Honduran journalist murdered in Mexico, 7th in 2017

View of the front page of the Mexican newspaper El Mananero with news of Honduran cameraman Edwin Rivera’s murder in Acayucan, Veracruz State, Mexico on July 11. Edwin Rivera Paz, who was seeking refuge in Mexico after a colleague’s murder, was shot dead in Veracruz state on Sunday, officials informed. / AFP /

COATZACOALCOS, Mexico (AFP) – A Honduran journalist who sought asylum in Mexico after a colleague he collaborated with was murdered has been killed in the violent state of Veracruz, authorities and activists said.

Edwin Rivera Paz was followed by gunmen and shot dead in broad daylight Sunday in the eastern city of Acayucan, said local authorities and the media rights group Reporters Without Borders.

The TV news cameraman is the seventh journalist killed this year in Mexico, where more than 100 reporters have been murdered since 2000.

The situation is almost as dangerous in his native Honduras, where 69 journalists have been killed since 2003 — most recently Rivera’s boss, Igor Padilla.

Padilla, a journalist for news channel HCH in the Honduran capital, was killed in a drive-by shooting in January as he filmed a commercial.

That prompted Rivera, who was his close collaborator, to flee to Mexico. He had just been granted refugee status before he was killed, according to Reporters Without Borders.

He had been working on a documentary about the problems facing migrants and refugees, said fellow asylum-seekers from Central America.

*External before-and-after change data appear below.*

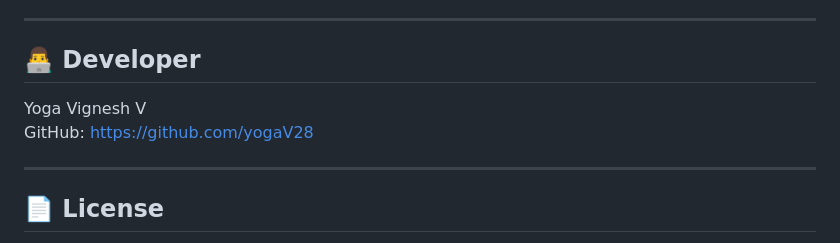
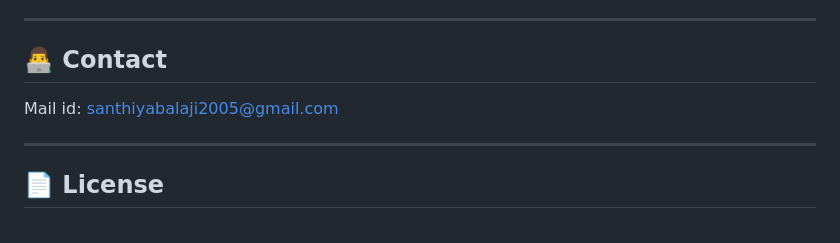
Before and after one commit to Santhiyagithub/NextGen_FPS, a Markdown page: README.md, the part around the change. Drawn GitHub-style.

Commit message:
Revise contact section in README
Updated contact information and removed developer details.

```diff
--- a/README.md
+++ b/README.md
@@ -173,10 +173,8 @@ Frame,Label
 
 ---
 
-## 👨‍💻 Developer
-
-Yoga Vignesh V
-GitHub: https://github.com/yogaV28
+## 👨‍💻 Contact
+Mail id: santhiyabalaji2005@gmail.com
 
 ---
 
```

Honduras called on Mexico to bring Rivera’s killers to justice.

“We are asking the state prosecutor to investigate. Do not let this crime go unpunished,” the Honduran consul in Mexico, Raul Otoniel Morazan, told AFP.

Reporters Without Borders urged both countries to investigate.

“Do not let this hateful crime go unpunished like so many others,” the watchdog group’s Latin America director, Emmanuel Colombie, said Tuesday in a statement.

Mexico is the third deadliest country for journalists in the world, after the war zones of Syria and Afghanistan, according to the organization.

More than 90 percent of journalists’ killings remain unpunished (Agence France-Presse).